Colin Meloy a few months ago, he said that The Decemberists' second full-length would be more "collaborative" than Castaways and Cutouts
-- that band members who once took strict direction from him had become more confident with their own contributions and that, as a result, the album would be a richer, more varied work. Still, it is the non-collaborative part of the album -- the songwriting -- that is better than ever. No one working now can match Meloy as he effortlessly pairs outré language, odd characters and simple but rousing melodies. He may not yet be on a par with guys like Elvis Costello, Richard Thompson or Lennon and McCartney, but he is getting there faster than anyone could expect.
This is certainly a thicker, more dramatic album than Castaways, moving further in the direction of "July, July!" and "Legionnaire's Lament"; however, much remains the same. It is peopled with the same colorful cast of historical misfits, who creak to play-acting life in pirate-themed "Chanty for Arethusa" and melt in more-than-brotherly love in "The Soldiering Life". The difficult slightly scholarly words are here, too -- "bombazine", "dalliant" and "cardamom", to name but a few -- often cheek-to-cheek with silly, potty-mouthed images, as if Meloy feels he has to take the air out of them. For example, in "Los Angeles, I'm Yours", watch two lines of high-flown rhetoric boomerang when you add one line of vernacular: "But the smell of burnt cocaine / The dolor and the drain / It only makes me cranky." Few artists can put the sublime and the ridiculous this close and get away with it.
Musically, Her Majesty's tracks are often notably more exciting than those on Castaways. "Chanty for Arethusa", for example, starts out with a simple uplifting vocal line, strummed guitar and Jenny Conley's haunted accordion notes. The song gets a stiff spine, though -- even early on, in the three-tone electric guitar riff that bursts in at intervals, foreshadowing exactly how the tune will rock, when it does, roughly two and a half minutes in. From there it's a dizzy reel of accordion and raucous drums over that guitar, until the whole thing melts down and begins again from quiet. "The Bachelor and the Bride", which starts out a good bit like "Grace Cathedral", takes texture from a jazzy drumline, all cymbals and syncopated snare, and a bubbling high guitar line that plays tag with its limpid melody. "The Chimbley Sweep" is all goofy high-spirits musically, its Rawhide western guitars and rollicking accordion in sharp contrast to lyrics about poor wretched boys and lonely widows.
As far as I'm concerned, there is only one serious misstep on Her Majesty The Decemberists, and it comes about two minutes into "Los Angeles, I'm Yours". The instrumental break -- all strings and hokey harmonica and schmaltz -- sounds like the theme from a forgotten made-for-TV movie. Maybe it's supposed to. Maybe it's an ironic commentary on the shallowness of LA. All I know is that it sounds like the fucking Love Unlimited Orchestra and it makes my head hurt.
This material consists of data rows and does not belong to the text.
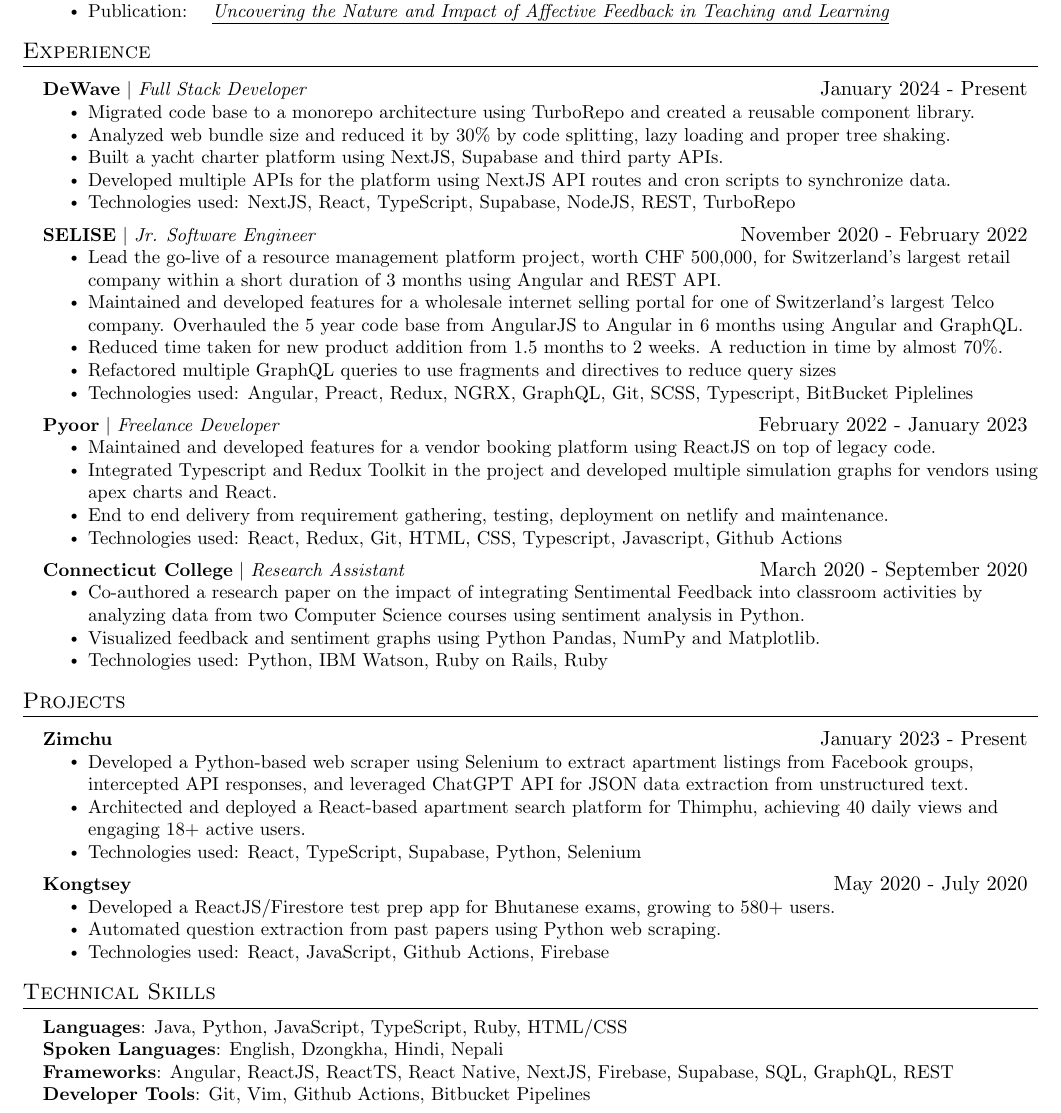
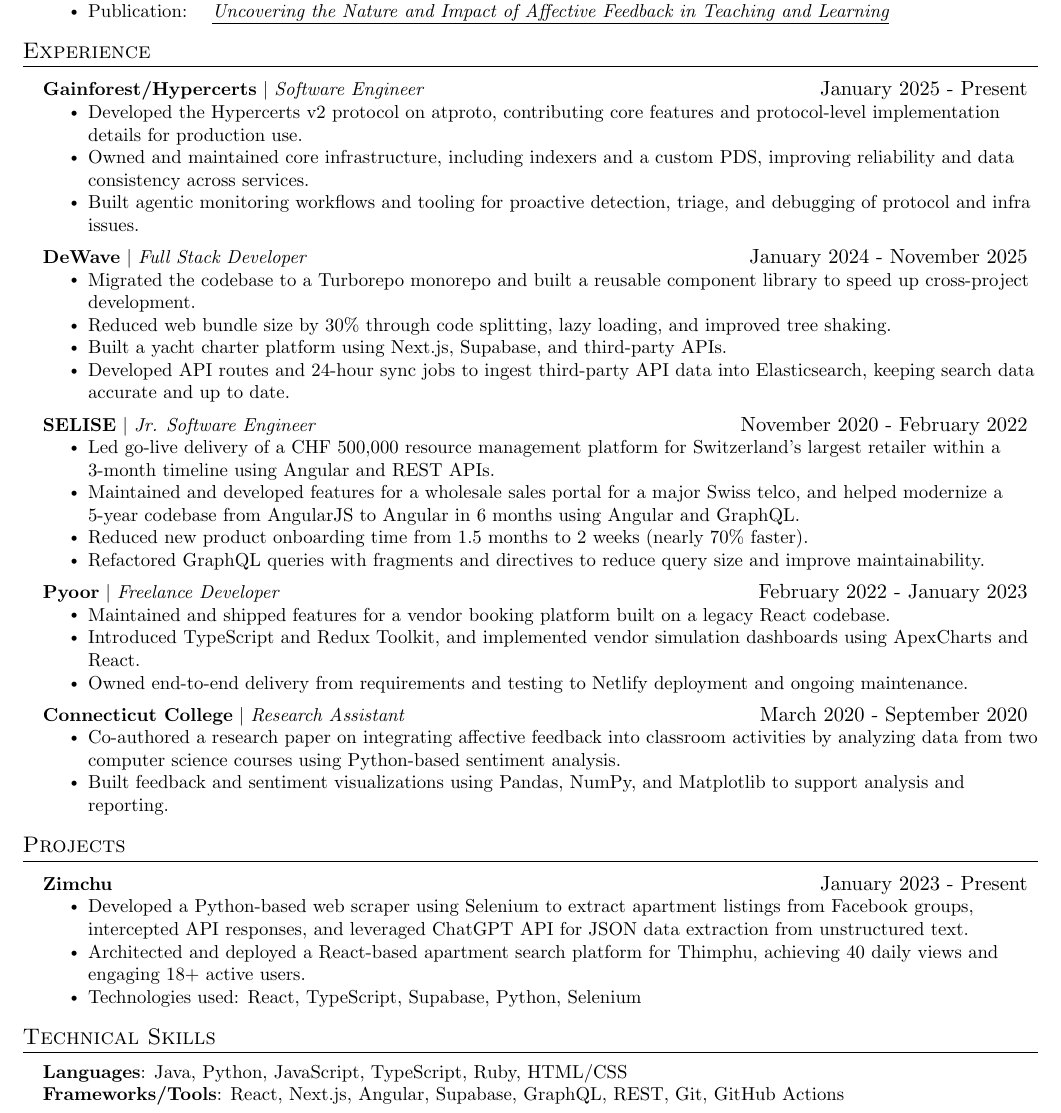
Before and after one commit to Kzoeps/resumes, a LaTeX CV (kyoezer_resume.tex): part of the page, cut so that both start at the same text. Compiled offline with pdfLaTeX.

Commit message:
add gainforest and make one page

```diff
--- a/kyoezer_resume.tex
+++ b/kyoezer_resume.tex
@@ -142,33 +142,38 @@
 \section{Experience}
   \resumeSubHeadingListStart
     \resumeProjectHeading
-      {{\textbf{\href{https://dewave.ch}{DeWave}} $|$ \emph{Full Stack Developer}}}{January 2024 - Present}
+      {{\textbf{Gainforest/Hypercerts} $|$ \emph{Software Engineer}}}{January 2025 - Present}
       % {}{Thimphu, Bhutan}
       \resumeItemListStart
-        \resumeItem{Migrated code base to a monorepo architecture using TurboRepo and created a reusable component library.}
-        \resumeItem{Analyzed web bundle size and reduced it by 30\% by code splitting, lazy loading and proper tree shaking.}
-        \resumeItem{Built a yacht charter platform using NextJS, Supabase and third party APIs.}
-        \resumeItem{Developed multiple APIs for the platform using NextJS API routes and cron scripts to synchronize data.}
-        \resumeItem{Technologies used: NextJS, React, TypeScript, Supabase, NodeJS, REST, TurboRepo}
+        \resumeItem{Developed the Hypercerts v2 protocol on atproto, contributing core features and protocol-level implementation details for production use.}
+        \resumeItem{Owned and maintained core infrastructure, including indexers and a custom PDS, improving reliability and data consistency across services.}
+        \resumeItem{Built agentic monitoring workflows and tooling for proactive detection, triage, and debugging of protocol and infra issues.}
+      \resumeItemListEnd
+    \resumeProjectHeading
+      {{\textbf{\href{https://dewave.ch}{DeWave}} $|$ \emph{Full Stack Developer}}}{January 2024 - November 2025}
+      % {}{Thimphu, Bhutan}
+      \resumeItemListStart
+        \resumeItem{Migrated the codebase to a Turborepo monorepo and built a reusable component library to speed up cross-project development.}
+        \resumeItem{Reduced web bundle size by 30\% through code splitting, lazy loading, and improved tree shaking.}
+        \resumeItem{Built a yacht charter platform using Next.js, Supabase, and third-party APIs.}
+        \resumeItem{Developed API routes and 24-hour sync jobs to ingest third-party API data into Elasticsearch, keeping search data accurate and up to date.}
       \resumeItemListEnd
     \resumeProjectHeading
       {{\textbf{\href{https://selise.ch}{SELISE}} $|$ \emph{Jr. Software Engineer}}}{November 2020 - February 2022}
       % {}{Thimphu, Bhutan}
       \resumeItemListStart
-        \resumeItem{Lead the go-live of a resource management platform project, worth CHF 500,000, for Switzerland’s largest retail company within a short duration of 3 months using Angular and REST API.}
-        \resumeItem{Maintained and developed features for a wholesale internet selling portal for one of Switzerland’s largest Telco company. Overhauled the 5 year code base from AngularJS to Angular in 6 months using Angular and GraphQL.}
-        \resumeItem{Reduced time taken for new product addition from 1.5 months to 2 weeks. A reduction in time by almost 70\%.}
-        \resumeItem{Refactored multiple GraphQL queries to use fragments and directives to reduce query sizes}
-        \resumeItem{Technologies used: Angular, Preact, Redux, NGRX, GraphQL, Git, SCSS, Typescript, BitBucket Piplelines}
+        \resumeItem{Led go-live delivery of a CHF 500,000 resource management platform for Switzerland's largest retailer within a 3-month timeline using Angular and REST APIs.}
+        \resumeItem{Maintained and developed features for a wholesale sales portal for a major Swiss telco, and helped modernize a 5-year codebase from AngularJS to Angular in 6 months using Angular and GraphQL.}
+        \resumeItem{Reduced new product onboarding time from 1.5 months to 2 weeks (nearly 70\% faster).}
+        \resumeItem{Refactored GraphQL queries with fragments and directives to reduce query size and improve maintainability.}
       \resumeItemListEnd
 \resumeProjectHeading
       {{\textbf{\href{https://pyoor.co}{Pyoor}} $|$ \emph{Freelance Developer}}}{February 2022 - January 2023}
       % {}{Stamford, Connecticut}
       \resumeItemListStart
-        \resumeItem{Maintained and developed features for a vendor booking platform using ReactJS on top of legacy code.}
-        \resumeItem{Integrated Typescript and Redux Toolkit in the project and developed multiple simulation graphs for vendors using apex charts and React.}
-        \resumeItem{End to end delivery from requirement gathering, testing, deployment on netlify and maintenance.}
-        \resumeItem{Technologies used: React, Redux, Git, HTML, CSS, Typescript, Javascript, Github Actions}
+        \resumeItem{Maintained and shipped features for a vendor booking platform built on a legacy React codebase.}
+        \resumeItem{Introduced TypeScript and Redux Toolkit, and implemented vendor simulation dashboards using ApexCharts and React.}
+        \resumeItem{Owned end-to-end delivery from requirements and testing to Netlify deployment and ongoing maintenance.}
       \resumeItemListEnd
 
 
@@ -176,14 +181,13 @@
       {{\textbf{\href{https://conncoll.edu}{Connecticut College}} $|$ \emph{Research Assistant}}}{March 2020 - September 2020}
       % {}{New London, Connecticut}
       \resumeItemListStart
-        \resumeItem{Co-authored a research paper on the impact of integrating Sentimental Feedback into classroom activities by analyzing data from two Computer Science courses using sentiment analysis in Python.}
-        \resumeItem{Visualized feedback and sentiment graphs using Python Pandas, NumPy and Matplotlib.
+        \resumeItem{Co-authored a research paper on integrating affective feedback into classroom activities by analyzing data from two computer science courses using Python-based sentiment analysis.}
+        \resumeItem{Built feedback and sentiment visualizations using Pandas, NumPy, and Matplotlib to support analysis and reporting.
         % \\Publication: \href{https://library.iated.org/view/TARIMO2020UNC}{   \emph{
         %         \underline{Uncovering The Nature And Impact of Affective Feedback In  Teaching And Learning}
         %         }
         %     }
         }
-        \resumeItem{Technologies used: Python, IBM Watson, Ruby on Rails, Ruby}
       \resumeItemListEnd
 
 
@@ -241,24 +245,13 @@
             \resumeItem{Technologies used: React, TypeScript, Supabase, Python, Selenium}
           \resumeItemListEnd
 
-      \resumeProjectHeading
-          {\textbf{Kongtsey}}{May 2020 - July 2020}
-          \resumeItemListStart
-            % \resumeItem{Built a test preparation web application, using ReactJS and Firestore, for the Bhutanese exams with a growing user count of 580+.}
-            \resumeItem{Developed a ReactJS/Firestore test prep app for Bhutanese exams, growing to 580+ users.}
-            % \resumeItem{Created a python script to scrape questions and answers from past papers.}
-            \resumeItem{Automated question extraction from past papers using Python web scraping.}
-            \resumeItem{Technologies used: React, JavaScript, Github Actions, Firebase}
-          \resumeItemListEnd
     \resumeSubHeadingListEnd
     %-----------TECHNICAL SKILLS-----------
 \section{Technical Skills}
  \begin{itemize}[leftmargin=0.15in, label={}]
     \small{\item{
      \textbf{Languages}{: Java, Python, JavaScript, TypeScript, Ruby, HTML/CSS} \\
-     \textbf{Spoken Languages}{: English, Dzongkha, Hindi, Nepali} \\
-     \textbf{Frameworks}{: Angular, ReactJS, ReactTS, React Native, NextJS, Firebase, Supabase, SQL, GraphQL, REST} \\
-     \textbf{Developer Tools}{: Git, Vim, Github Actions, Bitbucket Pipelines} \\
+     \textbf{Frameworks/Tools}{: React, Next.js, Angular, Supabase, GraphQL, REST, Git, GitHub Actions} \\
     }}
  \end{itemize}
 
```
The Decemberists may be moving toward a more orchestrated, densely realized sound, and if they are, I hope they continue to take the path laid out in "I Was Meant for the Stage". This track opens with near-liquid beauty -- just Meloy striking out against guitar notes and tremolo organ tones. As it goes on, the cut slowly gathers other players -- electric keys, drums and more insistent guitars. It's a gorgeous freight train of a song, gaining heft with every measure. When it erupts into a brass chorus, then explodes into "Day in the Life" discord, it seems like a logical end, an inevitable resolution.
Her Majesty The Decemberists shows one of America's smartest, best pop bands reaching a bit further out on the limb they're perched on. No one else is making literate, story-based pop this good, and all indications say that The Decemberists are still getting better.